My next disclosure (just yesterday) was to someone I consider a good friend, but with whom I do not share the kind of history that I  share with some of my friends. We were talking about big life events and decisions: she is recently engaged, might be moving to another country for year, and we are both teachers and share concerns around that, including how to fit career and family together. So at one point in the conversation I just up and said "And we have an appointment at the fertility clinic this week...." and then  talked around the subject without going into the nitty-gritty details.  She was also kind and supportive, mentioned that she knew someone who was starting treatments, and by her remarks let me know that she understood this was a big deal and wished us  the best. So, that went well too.

I think it is easier for me to talk about IF with people I am less intimate with, because I'm not especially worried about the news upsetting them. I think the biggest reason I haven't talked about it with people who are close to me is because I'm more concerned with their reactions, and I don't feel like dealing with those reactions until I have a handle on what is going on.

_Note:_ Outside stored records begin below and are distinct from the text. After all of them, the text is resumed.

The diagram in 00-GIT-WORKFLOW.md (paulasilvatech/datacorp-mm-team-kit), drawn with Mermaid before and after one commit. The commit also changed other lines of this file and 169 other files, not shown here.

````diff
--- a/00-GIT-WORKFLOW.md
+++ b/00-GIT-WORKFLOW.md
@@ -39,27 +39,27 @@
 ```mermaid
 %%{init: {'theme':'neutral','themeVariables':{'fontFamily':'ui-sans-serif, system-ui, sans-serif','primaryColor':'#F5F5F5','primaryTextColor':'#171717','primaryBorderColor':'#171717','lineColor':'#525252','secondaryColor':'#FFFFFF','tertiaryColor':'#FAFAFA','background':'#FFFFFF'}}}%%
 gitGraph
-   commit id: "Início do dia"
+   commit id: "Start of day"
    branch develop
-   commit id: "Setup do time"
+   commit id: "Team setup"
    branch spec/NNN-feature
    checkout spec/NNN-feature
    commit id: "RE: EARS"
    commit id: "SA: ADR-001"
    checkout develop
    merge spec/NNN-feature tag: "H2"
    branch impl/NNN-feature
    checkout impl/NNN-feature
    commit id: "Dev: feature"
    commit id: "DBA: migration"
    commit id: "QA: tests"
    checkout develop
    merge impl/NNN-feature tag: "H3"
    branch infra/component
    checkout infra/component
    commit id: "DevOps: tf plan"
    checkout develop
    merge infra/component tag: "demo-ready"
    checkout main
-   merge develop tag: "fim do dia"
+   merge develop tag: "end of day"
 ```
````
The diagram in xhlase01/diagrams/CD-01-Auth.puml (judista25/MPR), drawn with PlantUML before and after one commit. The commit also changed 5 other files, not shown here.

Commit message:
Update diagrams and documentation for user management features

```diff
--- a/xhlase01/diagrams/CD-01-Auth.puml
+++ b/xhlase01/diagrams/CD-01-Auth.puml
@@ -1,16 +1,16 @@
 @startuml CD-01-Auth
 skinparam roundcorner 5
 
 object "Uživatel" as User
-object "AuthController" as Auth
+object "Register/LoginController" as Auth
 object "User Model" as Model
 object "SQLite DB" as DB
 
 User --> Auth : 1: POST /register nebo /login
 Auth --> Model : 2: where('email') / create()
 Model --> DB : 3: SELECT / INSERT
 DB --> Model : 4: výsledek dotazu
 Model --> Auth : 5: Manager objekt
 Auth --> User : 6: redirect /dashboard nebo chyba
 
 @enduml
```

These "little disclosures" are also like practice for the bigger ones.  I'm starting to develop a level of comfort in talking about IF and what the future holds  for us.

I don't plan to go so far  as to share this  blog with family and friends, though. If I decide to share information about treatments, or go make public statements about IF, I'll probably do that on my less-anonymous blog.

Still, I find myself identifying more and more with torthúil and "The Turtles." As in, they are labels for an  experience that is becoming more and more real.

Mr. Turtle and I spent an awesome  day today hiking in The Badlands.
Scramble, Scramble


Looking down into the canyon

The Not Pregnant belly. 
(Um, I was hot, there nobody nearby in the canyon at that moment, and I wanted to let the breeze get at things. Of course,  Mr. Turtle specifically watches for these moments to get a photo.)

 * I am talking about IF through this blog to people who are technically strangers, but the blogosphere feels different...sometimes more of a  community  than the people whom life tosses into my path that have no particular reason to understand or care about IF. Maybe I'm splitting hairs here.)